Virtual cameras, mise-en-scene, lighting and editing (montage) are regularly used in 3D synthetic environments for visual media such as film, games, and virtual reality. While often invisible to the public eye, their use increases the effectiveness of the content in engaging their audiences, creating more impactful and emotional experiences. At the same time, recent advances in computer vision-based object, actor, and event recognition, face tracking, and camera motion estimation make it possible to new kinds of automation in film, television and other videographic media, such as re-cinematography (re-lighting, re-framing) and automatic editing of videos.
The WICED workshop series is intended to bridge the gap between these topics of research and confront challenges in these domains. One common area of active research is the representation and understanding of the story to be told and its relation to its communicative goals. Another area is the extension of traditional film grammar towards more immersive and interactive experiences, and the emergence of smart tools for virtual reality and augmented reality movie making. Yet another topic rises with the advances of modern machine learning techniques, to deploy smart editing systems for video.
This workshop aims to bring together researchers and industrial experts working in all aspects of digital cinematography and film editing in their respective fields, including 3D graphics, artificial intelligence, computer vision, visualization, interactive narrative, cognitive and perceptual psychology, computational linguistics, computational aesthetics and visual effects.

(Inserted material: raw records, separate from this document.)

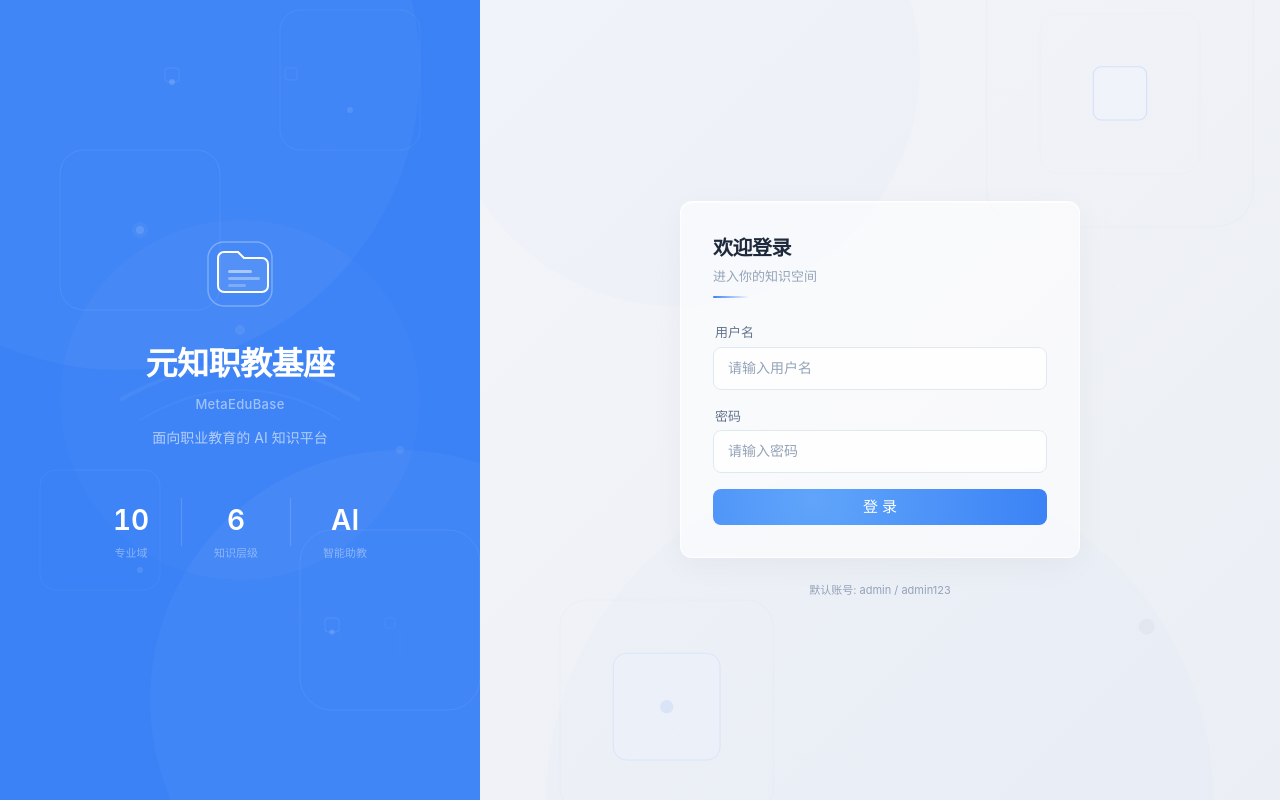
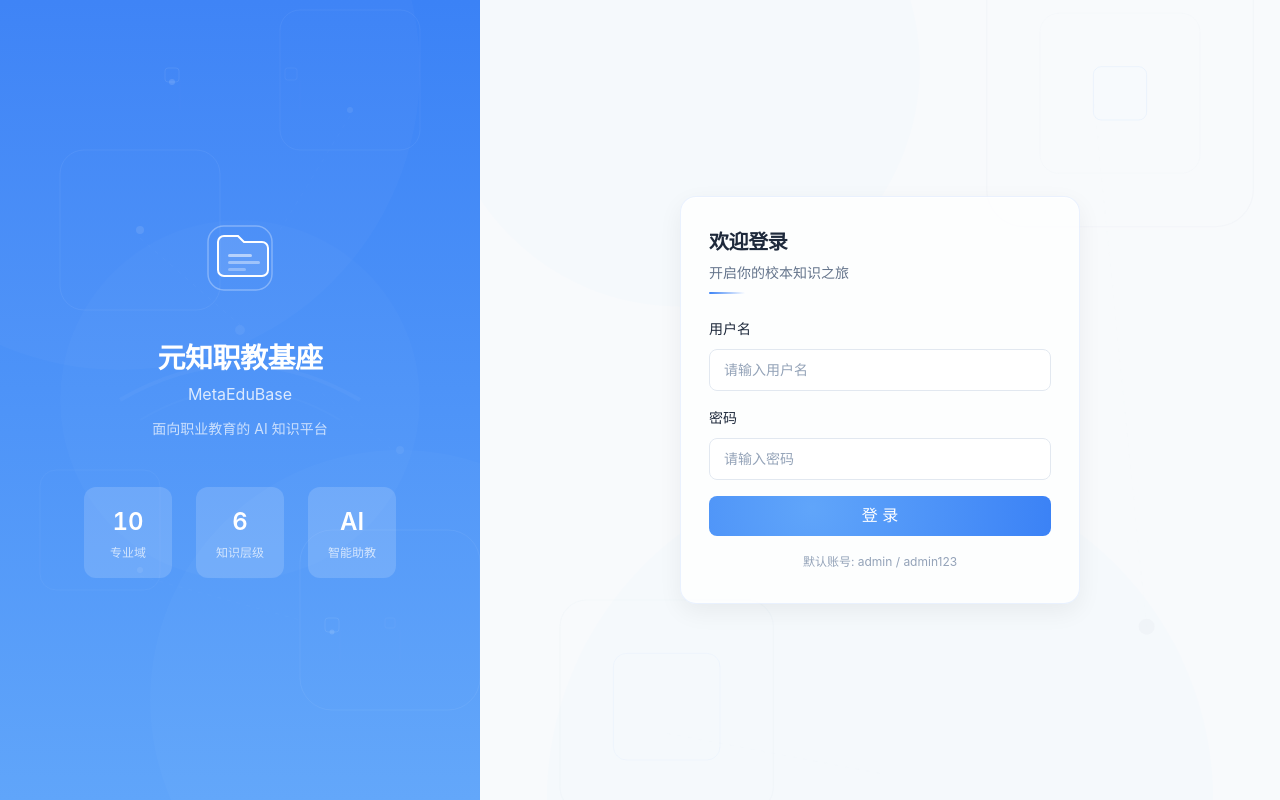
Before and after one commit to MarkDanile/MetaEduBase, a Vue app in the folder packages/web/: page /login in a window 1280 px wide. Built offline with nearby package versions, Linux system fonts and the light colour scheme; what @tanstack/vue-query would draw is missing.

Commit message:
feat(web): upgrade login page per education-academic design spec

```diff
--- a/packages/web/src/assets/css/main.css
+++ b/packages/web/src/assets/css/main.css
@@ -150,7 +150,7 @@
   .liquid-input:focus {
     background: rgba(255, 255, 255, 0.8);
     border-color: var(--color-accent);
-    box-shadow: 0 0 0 2px var(--color-accent-bg), inset 0 0 0 1px rgba(59, 130, 246, 0.1);
+    box-shadow: 0 0 0 3px rgba(59, 130, 246, 0.1), inset 0 0 0 1px rgba(59, 130, 246, 0.1);
   }
 
   .liquid-input::placeholder {
--- a/packages/web/src/views/auth/LoginView.vue
+++ b/packages/web/src/views/auth/LoginView.vue
@@ -1,88 +1,89 @@
 <template>
   <div class="min-h-screen flex">
-    <div class="hidden lg:flex w-[480px] flex-shrink-0 bg-[var(--color-accent)] relative overflow-hidden items-center justify-center">
+    <div class="hidden md:flex w-[480px] flex-shrink-0 relative overflow-hidden items-center justify-center" style="background: linear-gradient(180deg, #3B82F6 0%, #60A5FA 100%)">
       <div class="absolute inset-0 z-0">
         <svg width="100%" height="100%" viewBox="0 0 480 900" fill="none" preserveAspectRatio="xMidYMid slice">
-          <circle cx="120" cy="120" r="300" fill="white" opacity="0.03"/>
-          <circle cx="400" cy="750" r="250" fill="white" opacity="0.03"/>
-          <circle cx="240" cy="450" r="180" fill="white" opacity="0.02"/>
-          <rect x="60" y="200" width="160" height="160" rx="24" stroke="white" stroke-width="1" stroke-opacity="0.08" fill="none"/>
-          <rect x="280" y="60" width="140" height="140" rx="20" stroke="white" stroke-width="1" stroke-opacity="0.06" fill="none"/>
-          <rect x="300" y="580" width="180" height="180" rx="32" stroke="white" stroke-width="1" stroke-opacity="0.07" fill="none"/>
-          <rect x="40" y="520" width="120" height="120" rx="16" stroke="white" stroke-width="1" stroke-opacity="0.05" fill="none"/>
-          <circle cx="140" cy="280" r="4" fill="white" opacity="0.12"/>
-          <circle cx="140" cy="280" r="8" fill="white" opacity="0.04"/>
-          <circle cx="350" cy="160" r="3" fill="white" opacity="0.1"/>
-          <circle cx="240" cy="380" r="5" fill="white" opacity="0.08"/>
-          <circle cx="140" cy="620" r="3" fill="white" opacity="0.1"/>
-          <circle cx="400" cy="500" r="4" fill="white" opacity="0.08"/>
-          <line x1="140" y1="288" x2="240" y2="375" stroke="white" stroke-width="0.6" stroke-opacity="0.06" stroke-dasharray="4 6"/>
-          <line x1="350" y1="166" x2="280" y2="280" stroke="white" stroke-width="0.5" stroke-opacity="0.05" stroke-dasharray="4 6"/>
-          <line x1="140" y1="626" x2="300" y2="670" stroke="white" stroke-width="0.5" stroke-opacity="0.05" stroke-dasharray="4 6"/>
-          <line x1="400" y1="506" x2="240" y2="377" stroke="white" stroke-width="0.5" stroke-opacity="0.04" stroke-dasharray="4 8"/>
-          <path d="M180 130 L180 160" stroke="white" stroke-width="0.5" stroke-opacity="0.05"/>
-          <path d="M300 130 L300 160" stroke="white" stroke-width="0.5" stroke-opacity="0.05"/>
-          <path d="M340 680 L340 710" stroke="white" stroke-width="0.5" stroke-opacity="0.05"/>
-          <path d="M400 680 L400 710" stroke="white" stroke-width="0.5" stroke-opacity="0.05"/>
-          <rect x="165" y="118" width="14" height="14" rx="3" stroke="white" stroke-width="0.8" stroke-opacity="0.12" fill="none"/>
-          <circle cx="172" cy="132" r="3" fill="white" opacity="0.15"/>
-          <rect x="285" y="118" width="12" height="12" rx="2.5" stroke="white" stroke-width="0.7" stroke-opacity="0.1" fill="none"/>
-          <rect x="325" y="668" width="14" height="14" rx="3" stroke="white" stroke-width="0.8" stroke-opacity="0.12" fill="none"/>
-          <circle cx="332" cy="682" r="2.5" fill="white" opacity="0.14"/>
-          <rect x="385" y="668" width="10" height="10" rx="2" stroke="white" stroke-width="0.6" stroke-opacity="0.09" fill="none"/>
-          <path d="M120 450 Q240 380 360 450" stroke="white" stroke-width="4" stroke-opacity="0.04" fill="none"/>
-          <path d="M140 470 Q240 410 340 470" stroke="white" stroke-width="2" stroke-opacity="0.03" fill="none"/>
+          <circle cx="120" cy="120" r="300" fill="white" opacity="0.02"/>
+          <circle cx="400" cy="750" r="250" fill="white" opacity="0.02"/>
+          <circle cx="240" cy="450" r="180" fill="white" opacity="0.015"/>
+          <rect x="60" y="200" width="160" height="160" rx="24" stroke="white" stroke-width="1" stroke-opacity="0.06" fill="none"/>
+          <rect x="280" y="60" width="140" height="140" rx="20" stroke="white" stroke-width="1" stroke-opacity="0.05" fill="none"/>
+          <rect x="300" y="580" width="180" height="180" rx="32" stroke="white" stroke-width="1" stroke-opacity="0.06" fill="none"/>
+          <rect x="40" y="520" width="120" height="120" rx="16" stroke="white" stroke-width="1" stroke-opacity="0.04" fill="none"/>
+          <circle cx="140" cy="280" r="4" fill="white" opacity="0.1"/>
+          <circle cx="350" cy="160" r="3" fill="white" opacity="0.08"/>
+          <circle cx="240" cy="380" r="5" fill="white" opacity="0.06"/>
+          <circle cx="140" cy="620" r="3" fill="white" opacity="0.08"/>
+          <circle cx="400" cy="500" r="4" fill="white" opacity="0.06"/>
+          <line x1="140" y1="288" x2="240" y2="375" stroke="white" stroke-width="0.6" stroke-opacity="0.05" stroke-dasharray="4 6"/>
+          <line x1="350" y1="166" x2="280" y2="280" stroke="white" stroke-width="0.5" stroke-opacity="0.04" stroke-dasharray="4 6"/>
+          <line x1="140" y1="626" x2="300" y2="670" stroke="white" stroke-width="0.5" stroke-opacity="0.04" stroke-dasharray="4 6"/>
+          <line x1="400" y1="506" x2="240" y2="377" stroke="white" stroke-width="0.5" stroke-opacity="0.03" stroke-dasharray="4 8"/>
+          <path d="M180 130 L180 160" stroke="white" stroke-width="0.5" stroke-opacity="0.04"/>
+          <path d="M300 130 L300 160" stroke="white" stroke-width="0.5" stroke-opacity="0.04"/>
+          <path d="M340 680 L340 710" stroke="white" stroke-width="0.5" stroke-opacity="0.04"/>
+          <path d="M400 680 L400 710" stroke="white" stroke-width="0.5" stroke-opacity="0.04"/>
+          <rect x="165" y="118" width="14" height="14" rx="3" stroke="white" stroke-width="0.8" stroke-opacity="0.1" fill="none"/>
+          <circle cx="172" cy="132" r="3" fill="white" opacity="0.12"/>
+          <rect x="285" y="118" width="12" height="12" rx="2.5" stroke="white" stroke-width="0.7" stroke-opacity="0.08" fill="none"/>
+          <rect x="325" y="668" width="14" height="14" rx="3" stroke="white" stroke-width="0.8" stroke-opacity="0.1" fill="none"/>
+          <circle cx="332" cy="682" r="2.5" fill="white" opacity="0.12"/>
+          <rect x="385" y="668" width="10" height="10" rx="2" stroke="white" stroke-width="0.6" stroke-opacity="0.07" fill="none"/>
+          <path d="M120 450 Q240 380 360 450" stroke="white" stroke-width="4" stroke-opacity="0.03" fill="none"/>
+          <path d="M140 470 Q240 410 340 470" stroke="white" stroke-width="2" stroke-opacity="0.02" fill="none"/>
         </svg>
       </div>
       <div class="relative z-10 text-center px-12">
-        <svg class="mx-auto mb-8" width="72" height="72" viewBox="0 0 72 72" fill="none">
-          <rect x="4" y="4" width="64" height="64" rx="16" stroke="white" stroke-width="1.5" stroke-opacity="0.3" fill="none"/>
-          <path d="M14 20C14 16.69 16.69 14 20 14H34L40 20H58C61.31 20 64 22.69 64 26V48C64 51.31 61.31 54 58 54H20C16.69 54 14 51.31 14 48V20Z" stroke="white" stroke-width="2" fill="rgba(255,255,255,0.08)"/>
-          <rect x="24" y="32" width="24" height="3" rx="1.5" fill="white" opacity="0.5"/>
-          <rect x="24" y="39" width="32" height="3" rx="1.5" fill="white" opacity="0.35"/>
-          <rect x="24" y="46" width="18" height="3" rx="1.5" fill="white" opacity="0.25"/>
-        </svg>
-        <h1 class="text-[32px] font-semibold text-white tracking-tight mb-2" style="letter-spacing:-0.5px">元知职教基座</h1>
-        <p class="text-[13px] text-white/50 font-medium tracking-wide mb-3">MetaEduBase</p>
-        <p class="text-[14px] text-white/60 leading-relaxed">面向职业教育的 AI 知识平台</p>
-        <div class="mt-12 flex justify-center gap-8">
-          <div class="text-center">
-            <p class="text-[28px] font-semibold text-white tabular-nums">10</p>
-            <p class="text-[11px] text-white/40 mt-0.5">专业域</p>
+        <div class="mx-auto mb-10" :class="{ 'icon-focused': inputFocused }">
+          <div class="relative inline-flex items-center justify-center">
+            <svg width="72" height="72" viewBox="0 0 72 72" fill="none" class="relative z-[1]">
+              <rect x="4" y="4" width="64" height="64" rx="16" stroke="white" stroke-width="1.5" stroke-opacity="0.3" fill="none"/>
+              <path d="M14 20C14 16.69 16.69 14 20 14H34L40 20H58C61.31 20 64 22.69 64 26V48C64 51.31 61.31 54 58 54H20C16.69 54 14 51.31 14 48V20Z" stroke="white" stroke-width="2" fill="rgba(255,255,255,0.1)"/>
+              <rect x="24" y="32" width="24" height="3" rx="1.5" fill="white" opacity="0.55"/>
+              <rect x="24" y="39" width="32" height="3" rx="1.5" fill="white" opacity="0.4"/>
+              <rect x="24" y="46" width="18" height="3" rx="1.5" fill="white" opacity="0.3"/>
+            </svg>
+            <div class="absolute inset-[-12px] rounded-2xl bg-white/10 blur-lg transition-opacity duration-300" :class="inputFocused ? 'opacity-100' : 'opacity-0'"></div>
           </div>
-          <div class="w-px h-12 bg-white/15"></div>
-          <div class="text-center">
-            <p class="text-[28px] font-semibold text-white tabular-nums">6</p>
-            <p class="text-[11px] text-white/40 mt-0.5">知识层级</p>
+        </div>
+        <h1 class="text-[28px] font-semibold text-white mb-2" style="letter-spacing:-0.5px;line-height:1.2">元知职教基座</h1>
+        <p class="text-[16px] text-white/80 mb-3" style="line-height:1.4">MetaEduBase</p>
+        <p class="text-[14px] text-white/70" style="line-height:1.5">面向职业教育的 AI 知识平台</p>
+        <div class="mt-12 flex justify-center gap-6">
+          <div class="bg-white/15 rounded-[var(--radius-lg)] px-4 py-4 min-w-[88px] text-center">
+            <p class="text-[24px] font-semibold text-white tabular-nums">10</p>
+            <p class="text-[12px] text-white/70 mt-0.5">专业域</p>
           </div>
-          <div class="w-px h-12 bg-white/15"></div>
-          <div class="text-center">
-            <p class="text-[28px] font-semibold text-white">AI</p>
-            <p class="text-[11px] text-white/40 mt-0.5">智能助教</p>
+          <div class="bg-white/15 rounded-[var(--radius-lg)] px-4 py-4 min-w-[88px] text-center">
+            <p class="text-[24px] font-semibold text-white tabular-nums">6</p>
+            <p class="text-[12px] text-white/70 mt-0.5">知识层级</p>
+          </div>
+          <div class="bg-white/15 rounded-[var(--radius-lg)] px-4 py-4 min-w-[88px] text-center">
+            <p class="text-[24px] font-semibold text-white">AI</p>
+            <p class="text-[12px] text-white/70 mt-0.5">智能助教</p>
           </div>
         </div>
       </div>
     </div>
 
-    <div class="flex-1 flex items-center justify-center bg-gradient-to-br from-[#F3F5F9] to-[#EBEEF4] relative overflow-hidden">
+    <div class="flex-1 flex items-center justify-center bg-[var(--color-bg-base)] relative overflow-hidden">
       <div class="absolute inset-0 z-0 pointer-events-none">
         <svg width="100%" height="100%" viewBox="0 0 600 900" fill="none" preserveAspectRatio="xMidYMid slice">
-          <rect x="380" y="120" width="200" height="200" rx="28" stroke="var(--color-border)" stroke-width="0.8" stroke-opacity="0.4" fill="none"/>
-          <rect x="420" y="160" width="120" height="120" rx="14" stroke="var(--color-border)" stroke-width="0.6" stroke-opacity="0.3" fill="none"/>
-          <rect x="460" y="200" width="40" height="40" rx="6" stroke="var(--color-accent)" stroke-width="0.8" stroke-opacity="0.15" fill="var(--color-accent-bg)" fill-opacity="0.3"/>
-          <rect x="60" y="600" width="160" height="160" rx="20" stroke="var(--color-border)" stroke-width="0.8" stroke-opacity="0.35" fill="none"/>
-          <rect x="100" y="640" width="80" height="80" rx="10" stroke="var(--color-accent)" stroke-width="0.6" stroke-opacity="0.12" fill="var(--color-accent-bg)" fill-opacity="0.2"/>
-          <circle cx="140" cy="680" r="5" fill="var(--color-accent)" opacity="0.1"/>
-          <circle cx="500" cy="620" r="6" fill="var(--color-ink-tertiary)" opacity="0.08"/>
-          <circle cx="300" cy="750" r="250" fill="var(--color-accent)" opacity="0.015"/>
-          <circle cx="150" cy="200" r="180" fill="var(--color-accent)" opacity="0.015"/>
-          <path d="M140 700 L300 730" stroke="var(--color-border)" stroke-width="0.5" stroke-opacity="0.3" stroke-dasharray="3 5"/>
-          <path d="M460 220 L500 620" stroke="var(--color-border)" stroke-width="0.5" stroke-opacity="0.25" stroke-dasharray="3 5"/>
-          <path d="M500 240 L300 200" stroke="var(--color-border)" stroke-width="0.4" stroke-opacity="0.2"/>
+          <rect x="380" y="120" width="200" height="200" rx="28" stroke="var(--color-border)" stroke-width="0.8" stroke-opacity="0.25" fill="none"/>
+          <rect x="420" y="160" width="120" height="120" rx="14" stroke="var(--color-border)" stroke-width="0.6" stroke-opacity="0.18" fill="none"/>
+          <rect x="460" y="200" width="40" height="40" rx="6" stroke="var(--color-accent)" stroke-width="0.6" stroke-opacity="0.08" fill="var(--color-accent-bg)" fill-opacity="0.15"/>
+          <rect x="60" y="600" width="160" height="160" rx="20" stroke="var(--color-border)" stroke-width="0.8" stroke-opacity="0.2" fill="none"/>
+          <rect x="100" y="640" width="80" height="80" rx="10" stroke="var(--color-accent)" stroke-width="0.5" stroke-opacity="0.06" fill="var(--color-accent-bg)" fill-opacity="0.1"/>
+          <circle cx="500" cy="620" r="6" fill="var(--color-ink-tertiary)" opacity="0.05"/>
+          <circle cx="300" cy="750" r="250" fill="var(--color-accent)" opacity="0.01"/>
+          <circle cx="150" cy="200" r="180" fill="var(--color-accent)" opacity="0.01"/>
+          <path d="M140 700 L300 730" stroke="var(--color-border)" stroke-width="0.5" stroke-opacity="0.15" stroke-dasharray="3 5"/>
+          <path d="M460 220 L500 620" stroke="var(--color-border)" stroke-width="0.5" stroke-opacity="0.12" stroke-dasharray="3 5"/>
         </svg>
       </div>
+
       <div class="w-full max-w-[400px] mx-6 animate-slide-up relative z-10">
-        <div class="lg:hidden text-center mb-8">
+        <div class="md:hidden text-center mb-8">
           <div class="inline-flex items-center justify-center w-12 h-12 rounded-xl bg-[var(--color-accent)] mb-4">
             <svg width="22" height="22" viewBox="0 0 24 24" fill="none" stroke="white" stroke-width="2" stroke-linecap="round" stroke-linejoin="round">
               <path d="M2 3h6a4 4 0 0 1 4 4v14a3 3 0 0 0-3-3H2z"/>
@@ -93,32 +94,36 @@
           <p class="text-[12px] text-[var(--color-ink-tertiary)] mt-0.5">MetaEduBase</p>
         </div>
 
-        <div class="liquid-card p-8">
-          <div class="mb-6">
-            <h2 class="text-[20px] font-semibold tracking-tight" style="letter-spacing:-0.5px">欢迎登录</h2>
-            <p class="text-[13px] text-[var(--color-ink-tertiary)] mt-1">进入你的知识空间</p>
+        <div class="login-card px-7 py-8">
+          <div>
+            <h2 class="text-[20px] font-semibold text-[var(--color-ink)]" style="line-height:1.3">欢迎登录</h2>
+            <p class="text-[14px] text-[var(--color-ink-secondary)] mt-2" style="line-height:1.4">开启你的校本知识之旅</p>
             <div class="wet-line mt-2.5" style="width:36px"></div>
           </div>
 
-          <form @submit.prevent="handleLogin" class="space-y-4">
+          <form @submit.prevent="handleLogin" class="mt-6 space-y-4">
             <div>
-              <label class="block text-[13px] font-medium text-[var(--color-ink-secondary)] mb-1 ml-0.5">用户名</label>
+              <label class="block text-[14px] font-medium text-[var(--color-ink)] mb-2">用户名</label>
               <input
                 v-model="form.username"
                 type="text"
                 class="liquid-input"
                 placeholder="请输入用户名"
                 required
+                @focus="inputFocused = true"
+                @blur="inputFocused = false"
               />
             </div>
             <div>
-              <label class="block text-[13px] font-medium text-[var(--color-ink-secondary)] mb-1 ml-0.5">密码</label>
+              <label class="block text-[14px] font-medium text-[var(--color-ink)] mb-2">密码</label>
               <input
                 v-model="form.password"
                 type="password"
                 class="liquid-input"
                 placeholder="请输入密码"
                 required
+                @focus="inputFocused = true"
+                @blur="inputFocused = false"
               />
             </div>
 
@@ -129,20 +134,22 @@
             <button
               type="submit"
               :disabled="loading"
-              class="liquid-btn liquid-btn-primary w-full py-2.5 text-[15px]"
+              class="liquid-btn liquid-btn-primary w-full text-[16px] login-btn"
             >
-              <svg v-if="loading" class="animate-spin h-4 w-4" viewBox="0 0 24 24" fill="none">
-                <circle class="opacity-25" cx="12" cy="12" r="10" stroke="currentColor" stroke-width="4"/>
-                <path class="opacity-75" fill="currentColor" d="M4 12a8 8 0 018-8V0C5.373 0 0 5.373 0 12h4z"/>
-              </svg>
-              {{ loading ? "正在验证..." : "登 录" }}
+              <template v-if="loading">
+                <div class="flow-line">
+                  <div class="flow-line-bar"></div>
+                </div>
+                正在验证
+              </template>
+              <template v-else>登 录</template>
             </button>
           </form>
+
+          <p class="text-[12px] text-[var(--color-ink-tertiary)] text-center mt-4">
+            默认账号: admin / admin123
+          </p>
         </div>
-
-        <p class="text-[11px] text-[var(--color-ink-tertiary)] text-center mt-6">
-          默认账号: admin / admin123
-        </p>
       </div>
     </div>
   </div>
@@ -160,6 +167,7 @@ const authStore = useAuthStore();
 const form = reactive({ username: "", password: "" });
 const loading = ref(false);
 const error = ref("");
+const inputFocused = ref(false);
 
 async function handleLogin() {
   error.value = "";
@@ -189,4 +197,54 @@ async function handleLogin() {
   opacity: 0;
   transform: translateY(-4px);
 }
+
+.icon-focused svg {
+  filter: drop-shadow(0 0 12px rgba(255, 255, 255, 0.3));
+  transition: filter 200ms var(--ease-out);
+}
+
+.login-card {
+  background: rgba(255, 255, 255, 0.75);
+  backdrop-filter: blur(20px);
+  -webkit-backdrop-filter: blur(20px);
+  border: 1px solid rgba(59, 130, 246, 0.1);
+  border-radius: var(--radius-xl);
+  box-shadow: 0 8px 24px rgba(0, 0, 0, 0.06), inset 0 1px 0 rgba(255, 255, 255, 0.7);
+}
+
+.login-btn {
+  height: 40px;
+}
+
+.login-btn:hover {
+  transform: scale(1.02);
+}
+
+.flow-line {
+  width: 32px;
+  height: 3px;
+  background: rgba(255, 255, 255, 0.2);
+  border-radius: 2px;
+  overflow: hidden;
+}
+
+.flow-line-bar {
+  width: 12px;
+  height: 100%;
+  background: linear-gradient(90deg, rgba(255, 255, 255, 0.9), rgba(255, 255, 255, 0.4));
+  border-radius: 2px;
+  animation: flow-slide 1.6s ease-in-out infinite;
+}
+
+@keyframes flow-slide {
+  0% { transform: translateX(0); }
+  30% { transform: translateX(10px); }
+  50% { transform: translateX(20px); }
+  70% { transform: translateX(6px); }
+  100% { transform: translateX(0); }
+}
+
+@media (prefers-reduced-motion: reduce) {
+  .flow-line-bar { animation: none; }
+}
 </style>
```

Emotions play an essential role in perception, decision making, communication, and human experience. They have been investigated for the past few decades in a wide range of fields including: psychology, sociology, neuroscience, cognitive science, and more recently, computer science with the advent of affective computing, or emotion artificial intelligence (AI). Affective computing is the research and development of systems able to recognise, interpret, process, and simulate human emotions, but the field has come under increasing scrutiny and contestation for certain based social predictive applications.
When making movies, filmmakers and directors take a great interest in representing the emotions of characters on screen, but also playing with the perception and affects of their audience. Taking into account the emotional aspect of movies can then prove useful for a wide variety of film-related, interactive, and immersive media applications. This raises several technical, ethical, psychological, design, ethical, and usage questions that this workshop wishes to address.
To summarise, Cinemotions aims to bring together researchers and practitioners from various fields — including, but not limited to, computer science and cognitive science — to discuss challenges in representing and considering affects and emotions for film-related, interactive, and immersive media applications and experiences, from an interdisciplinary perspective.